their phones, a Massachusetts company wants to slip in a little learning amid the swiping.
PassTask LLC this week launched a mobile phone app that exposes users to a “knowledge burst” — a quick question or fun fact — before they can move on to social media or games.
The mobile app is called TOPs Balance, short for Task Oriented Passwords. The 10-second tutorial, courtesy of Encyclopedia Britannica Inc., is aimed at third- to 12th-graders.
“Mobile devices are one of the most important inventions in the 21st century,” said Fred Curtis Jr., founder of the Harvard company and a father of six. “And no one’s going to change that. So our approach is balance.”
The app engages each time a user tries to swipe into his or her phone, bringing up a short question or fact on a variety of subjects, from science to history. A user can still make emergency calls if they don’t complete the exercise.
At a cost of $2.99, the app is designed for parents to install on their children’s phones. It’s a step that would require communication between the two parties, said Katie Davis, coauthor of the book “The App Generation: How Today’s Youth Navigate Identity, Intimacy, and Imagination in a Digital World.”

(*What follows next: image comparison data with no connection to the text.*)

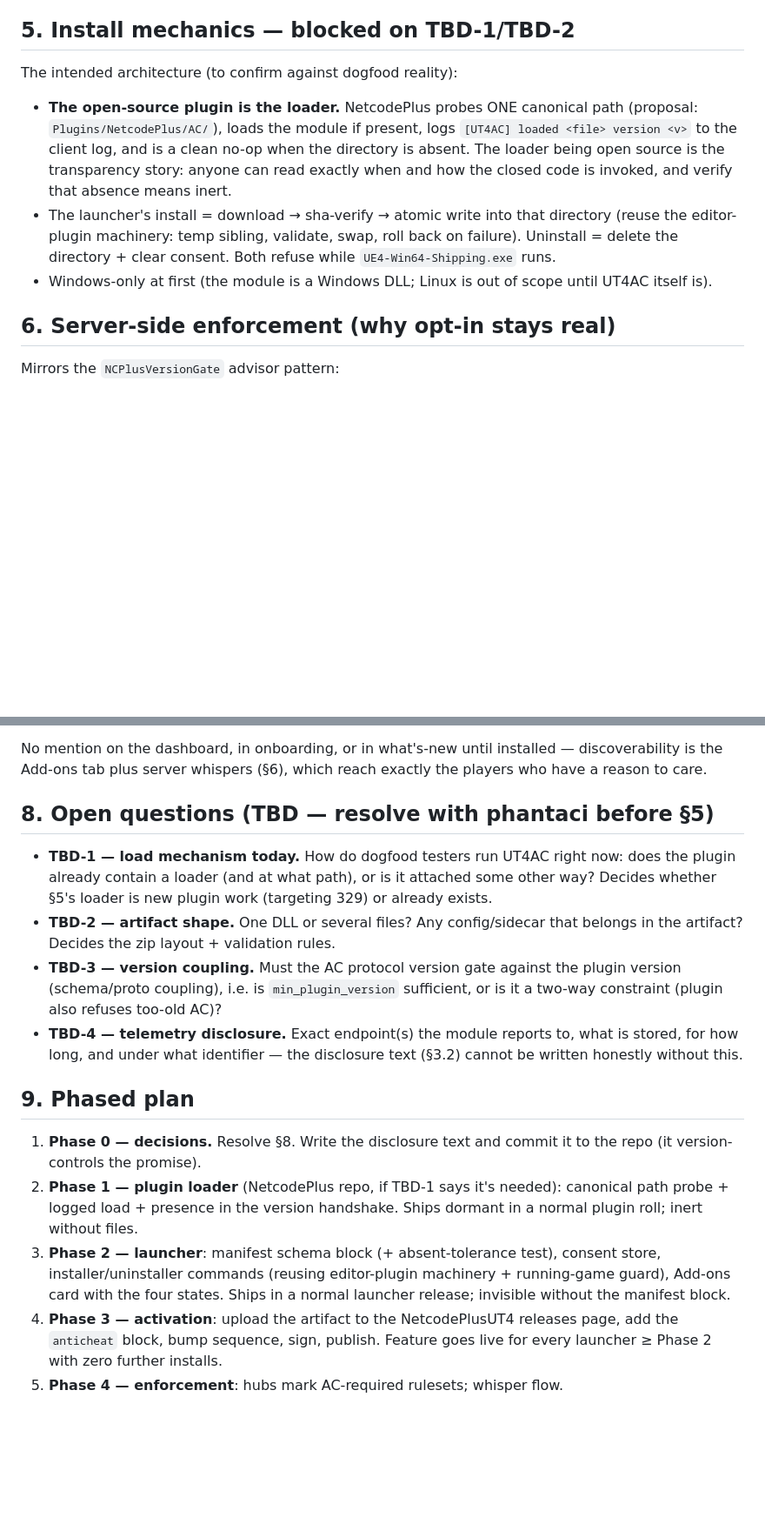
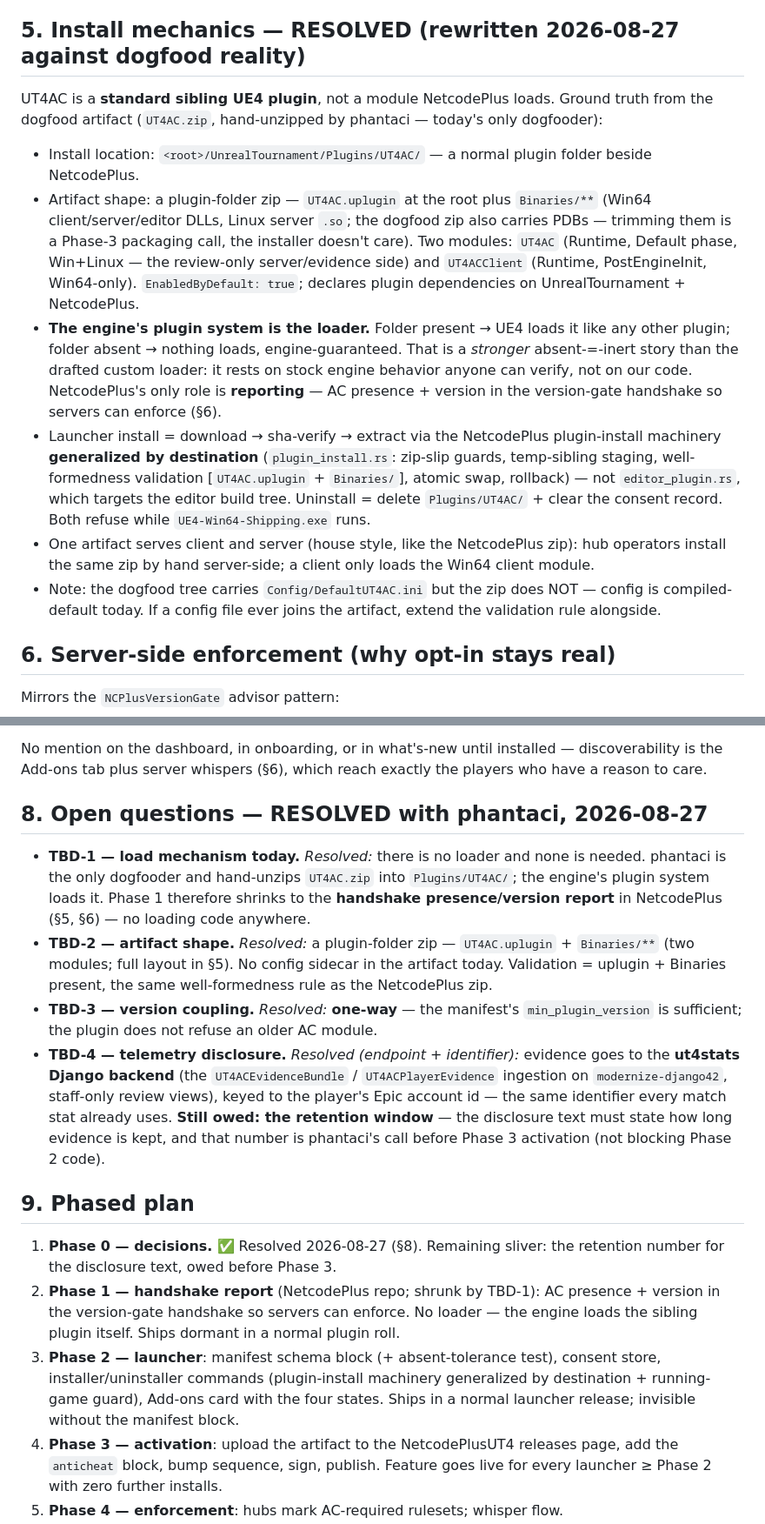
Before and after one commit to jmortley/netcodeplus-launcher, a Markdown page: docs/ANTICHEAT-OPTIN-DESIGN.md, 2 parts joined by grey strips. Shown at 87% size. GitHub-like rendering; blank space fills up the shorter version.

Commit message:
docs: resolve the UT4AC opt-in TBDs against dogfood reality
Phantaci answers (2026-08-27): no loader exists or is needed - UT4AC is a standard sibling UE4 plugin (Plugins/UT4AC, UT4AC.uplugin + two modules: UT4AC Runtime/Default Win+Linux, UT4ACClient Runtime/PostEngineInit Win64) that the engine's own plugin system loads; artifact = the plugin-folder zip he hand-unzips today; version coupling one-way (min_plugin_version); telemetry lands in the ut4stats Django ingestion keyed to the Epic account id, retention window still owed before Phase 3.

Section 5 rewritten accordingly - engine-guaranteed absent-=-inert beats the drafted custom loader, NetcodePlus only reports presence in the handshake; Phase 1 shrinks to that report; install reuses plugin_install.rs generalized by destination rather than editor_plugin.rs.

Co-Authored-By: Claude Fable 5 <noreply@anthropic.com>

```diff
--- a/docs/ANTICHEAT-OPTIN-DESIGN.md
+++ b/docs/ANTICHEAT-OPTIN-DESIGN.md
@@ -125,22 +127,40 @@ New **optional** manifest block, shaped like `editor_plugins`:
 - The launcher never installs a version whose `min_plugin_version` exceeds
   the installed plugin — it shows "waiting for plugin update" instead.
 
-## 5. Install mechanics — blocked on TBD-1/TBD-2
+## 5. Install mechanics — RESOLVED (rewritten 2026-08-27 against dogfood reality)
 
-The intended architecture (to confirm against dogfood reality):
+UT4AC is a **standard sibling UE4 plugin**, not a module NetcodePlus loads.
+Ground truth from the dogfood artifact (`UT4AC.zip`, hand-unzipped by
+phantaci — today's only dogfooder):
 
-- **The open-source plugin is the loader.** NetcodePlus probes ONE canonical
-  path (proposal: `Plugins/NetcodePlus/AC/`), loads the module if present,
-  logs `[UT4AC] loaded <file> version <v>` to the client log, and is a clean
-  no-op when the directory is absent. The loader being open source is the
-  transparency story: anyone can read exactly when and how the closed code is
-  invoked, and verify that absence means inert.
-- The launcher's install = download → sha-verify → atomic write into that
-  directory (reuse the editor-plugin machinery: temp sibling, validate,
-  swap, roll back on failure). Uninstall = delete the directory + clear
-  consent. Both refuse while `UE4-Win64-Shipping.exe` runs.
-- Windows-only at first (the module is a Windows DLL; Linux is out of scope
-  until UT4AC itself is).
+- Install location: `<root>/UnrealTournament/Plugins/UT4AC/` — a normal
+  plugin folder beside NetcodePlus.
+- Artifact shape: a plugin-folder zip — `UT4AC.uplugin` at the root plus
+  `Binaries/**` (Win64 client/server/editor DLLs, Linux server `.so`; the
+  dogfood zip also carries PDBs — trimming them is a Phase-3 packaging call,
+  the installer doesn't care). Two modules: `UT4AC` (Runtime, Default phase,
+  Win+Linux — the review-only server/evidence side) and `UT4ACClient`
+  (Runtime, PostEngineInit, Win64-only). `EnabledByDefault: true`; declares
+  plugin dependencies on UnrealTournament + NetcodePlus.
+- **The engine's plugin system is the loader.** Folder present → UE4 loads
+  it like any other plugin; folder absent → nothing loads, engine-guaranteed.
+  That is a *stronger* absent-=-inert story than the drafted custom loader:
+  it rests on stock engine behavior anyone can verify, not on our code.
+  NetcodePlus's only role is **reporting** — AC presence + version in the
+  version-gate handshake so servers can enforce (§6).
+- Launcher install = download → sha-verify → extract via the NetcodePlus
+  plugin-install machinery **generalized by destination** (`plugin_install.rs`:
+  zip-slip guards, temp-sibling staging, well-formedness validation
+  [`UT4AC.uplugin` + `Binaries/`], atomic swap, rollback) — not
+  `editor_plugin.rs`, which targets the editor build tree. Uninstall =
+  delete `Plugins/UT4AC/` + clear the consent record. Both refuse while
+  `UE4-Win64-Shipping.exe` runs.
+- One artifact serves client and server (house style, like the NetcodePlus
+  zip): hub operators install the same zip by hand server-side; a client
+  only loads the Win64 client module.
+- Note: the dogfood tree carries `Config/DefaultUT4AC.ini` but the zip does
+  NOT — config is compiled-default today. If a config file ever joins the
+  artifact, extend the validation rule alongside.
 
 ## 6. Server-side enforcement (why opt-in stays real)
 
@@ -175,32 +195,41 @@ No mention on the dashboard, in onboarding, or in what's-new until installed
 — discoverability is the Add-ons tab plus server whispers (§6), which reach
 exactly the players who have a reason to care.
 
-## 8. Open questions (TBD — resolve with phantaci before §5)
+## 8. Open questions — RESOLVED with phantaci, 2026-08-27
 
-- **TBD-1 — load mechanism today.** How do dogfood testers run UT4AC right
-  now: does the plugin already contain a loader (and at what path), or is it
-  attached some other way? Decides whether §5's loader is new plugin work
-  (targeting 329) or already exists.
-- **TBD-2 — artifact shape.** One DLL or several files? Any config/sidecar
-  that belongs in the artifact? Decides the zip layout + validation rules.
-- **TBD-3 — version coupling.** Must the AC protocol version gate against the
-  plugin version (schema/proto coupling), i.e. is `min_plugin_version`
-  sufficient, or is it a two-way constraint (plugin also refuses too-old AC)?
-- **TBD-4 — telemetry disclosure.** Exact endpoint(s) the module reports to,
-  what is stored, for how long, and under what identifier — the disclosure
-  text (§3.2) cannot be written honestly without this.
+- **TBD-1 — load mechanism today.** *Resolved:* there is no loader and none
+  is needed. phantaci is the only dogfooder and hand-unzips `UT4AC.zip` into
+  `Plugins/UT4AC/`; the engine's plugin system loads it. Phase 1 therefore
+  shrinks to the **handshake presence/version report** in NetcodePlus (§5,
+  §6) — no loading code anywhere.
+- **TBD-2 — artifact shape.** *Resolved:* a plugin-folder zip —
+  `UT4AC.uplugin` + `Binaries/**` (two modules; full layout in §5). No
+  config sidecar in the artifact today. Validation = uplugin + Binaries
+  present, the same well-formedness rule as the NetcodePlus zip.
+- **TBD-3 — version coupling.** *Resolved:* **one-way** — the manifest's
+  `min_plugin_version` is sufficient; the plugin does not refuse an older AC
+  module.
+- **TBD-4 — telemetry disclosure.** *Resolved (endpoint + identifier):*
+  evidence goes to the **ut4stats Django backend** (the `UT4ACEvidenceBundle`
+  / `UT4ACPlayerEvidence` ingestion on `modernize-django42`, staff-only
+  review views), keyed to the player's Epic account id — the same identifier
+  every match stat already uses. **Still owed: the retention window** — the
+  disclosure text must state how long evidence is kept, and that number is
+  phantaci's call before Phase 3 activation (not blocking Phase 2 code).
 
 ## 9. Phased plan
 
-1. **Phase 0 — decisions.** Resolve §8. Write the disclosure text and commit
-   it to the repo (it version-controls the promise).
-2. **Phase 1 — plugin loader** (NetcodePlus repo, if TBD-1 says it's needed):
-   canonical path probe + logged load + presence in the version handshake.
-   Ships dormant in a normal plugin roll; inert without files.
+1. **Phase 0 — decisions.** ✅ Resolved 2026-08-27 (§8). Remaining sliver:
+   the retention number for the disclosure text, owed before Phase 3.
+2. **Phase 1 — handshake report** (NetcodePlus repo; shrunk by TBD-1): AC
+   presence + version in the version-gate handshake so servers can enforce.
+   No loader — the engine loads the sibling plugin itself. Ships dormant in
+   a normal plugin roll.
 3. **Phase 2 — launcher**: manifest schema block (+ absent-tolerance test),
-   consent store, installer/uninstaller commands (reusing editor-plugin
-   machinery + running-game guard), Add-ons card with the four states.
-   Ships in a normal launcher release; invisible without the manifest block.
+   consent store, installer/uninstaller commands (plugin-install machinery
+   generalized by destination + running-game guard), Add-ons card with the
+   four states. Ships in a normal launcher release; invisible without the
+   manifest block.
 4. **Phase 3 — activation**: upload the artifact to the NetcodePlusUT4
    releases page, add the `anticheat` block, bump sequence, sign, publish.
    Feature goes live for every launcher ≥ Phase 2 with zero further installs.
```
Also changed, not shown: other parts of docs/ANTICHEAT-OPTIN-DESIGN.md (+6 -4 lines).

“When I see successful communication in the digital age, I see open communication,” Davis said.
Curtis approached Chicago-based Encyclopedia Britannica last year to supply content for the app. In 2012, the company stopped selling printed encyclopedias after 244 years and transitioned to digital, said John Russell, Britannica’s business development director.
The average US teen ages 13 to 18 spends about nine hours a day in front of a screen, according to Common Sense Media, and nearly half that time — 46 percent — is on smartphones.
Curtis said he hopes his “knowledge delivery system” will provide an educational counterweight to all that screen time.
“There’s a genuine addiction amongst our young children,” said Curtis. “They put it ahead of schoolwork, ahead of sleep. It’s like a recess from life.”
Some educators question the app’s value. Kids don’t learn from rote memorization, said Carrie James, a research director at Harvard University’s Graduate School of Education.
“It’s great to be thinking about how kids spend a lot of time online, and how can we make those experiences as learning rich as possible,” James said. “But common sense suggests that assaulting kids, in particular, with more information is not a good idea.”Amanda Burke can be reached at email@example.com. Follow her on Twitter @charlie_acb.